• Source records
• • • • • • •

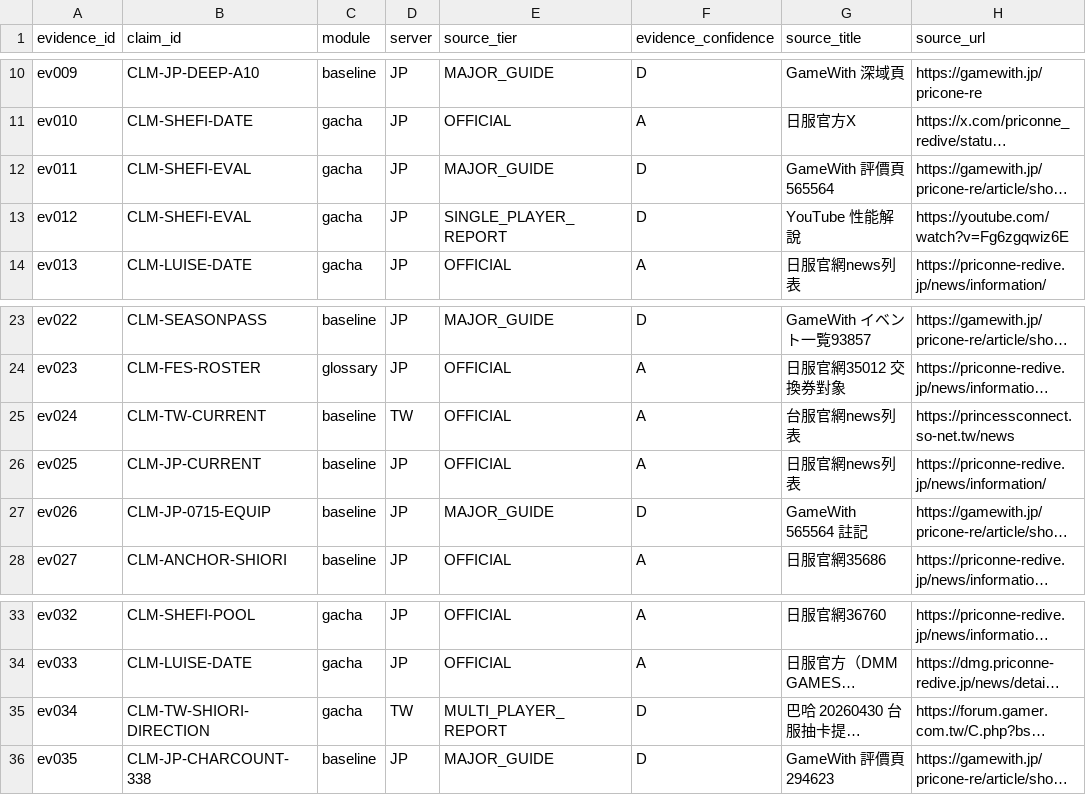
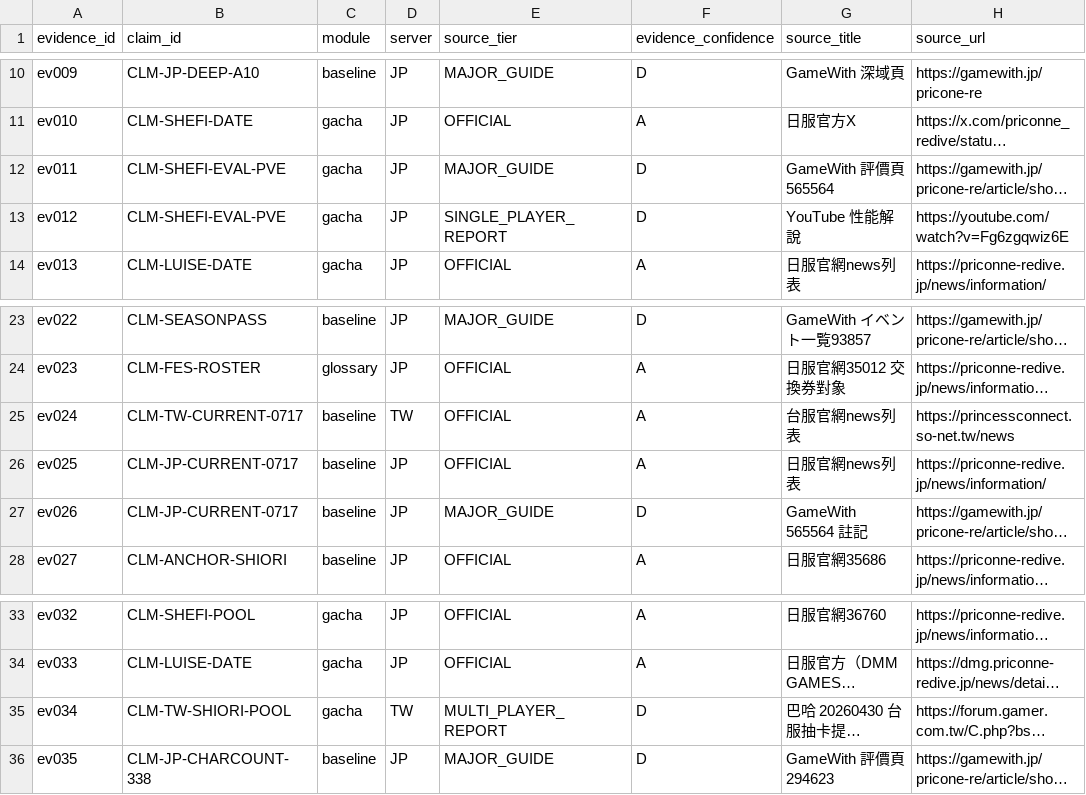
Before and after one commit to PXShou329/PCR_TW_Project, a CSV file: research_core/pcr_tw_project/92_EVIDENCE_LEDGER.csv, drawn as a sheet; only a part is shown, gaps mark what is left out; long unchanged cells end in …; the diff names each change by its address in the sheet, - before the commit and + after, or states it on an @@ line.

```diff
--- a/research_core/pcr_tw_project/92_EVIDENCE_LEDGER.csv
+++ b/research_core/pcr_tw_project/92_EVIDENCE_LEDGER.csv
-B12:B13 (claim_id): CLM-SHEFI-EVAL
+B12:B13 (claim_id): CLM-SHEFI-EVAL-PVE
-B25 (claim_id): CLM-TW-CURRENT
+B25 (claim_id): CLM-TW-CURRENT-0717
-B26 (claim_id): CLM-JP-CURRENT
+B26 (claim_id): CLM-JP-CURRENT-0717
-B27 (claim_id): CLM-JP-0715-EQUIP
+B27 (claim_id): CLM-JP-CURRENT-0717
-B35 (claim_id): CLM-TW-SHIORI-DIRECTION
+B35 (claim_id): CLM-TW-SHIORI-POOL
```
Also changed, not shown: research_core/pcr_tw_project/93_CLAIM_REGISTER.csv, 12 other files.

• • • • • • •

• Directions for this task
Wherever a picture appears in the data, please drop it and retype the rest exactly.

• Exercise response
Before and after one commit to PXShou329/PCR_TW_Project, a CSV file: research_core/pcr_tw_project/92_EVIDENCE_LEDGER.csv, drawn as a sheet; only a part is shown, gaps mark what is left out; long unchanged cells end in …; the diff names each change by its address in the sheet, - before the commit and + after, or states it on an @@ line.

```diff
--- a/research_core/pcr_tw_project/92_EVIDENCE_LEDGER.csv
+++ b/research_core/pcr_tw_project/92_EVIDENCE_LEDGER.csv
-B12:B13 (claim_id): CLM-SHEFI-EVAL
+B12:B13 (claim_id): CLM-SHEFI-EVAL-PVE
-B25 (claim_id): CLM-TW-CURRENT
+B25 (claim_id): CLM-TW-CURRENT-0717
-B26 (claim_id): CLM-JP-CURRENT
+B26 (claim_id): CLM-JP-CURRENT-0717
-B27 (claim_id): CLM-JP-0715-EQUIP
+B27 (claim_id): CLM-JP-CURRENT-0717
-B35 (claim_id): CLM-TW-SHIORI-DIRECTION
+B35 (claim_id): CLM-TW-SHIORI-POOL
```
Also changed, not shown: research_core/pcr_tw_project/93_CLAIM_REGISTER.csv, 12 other files.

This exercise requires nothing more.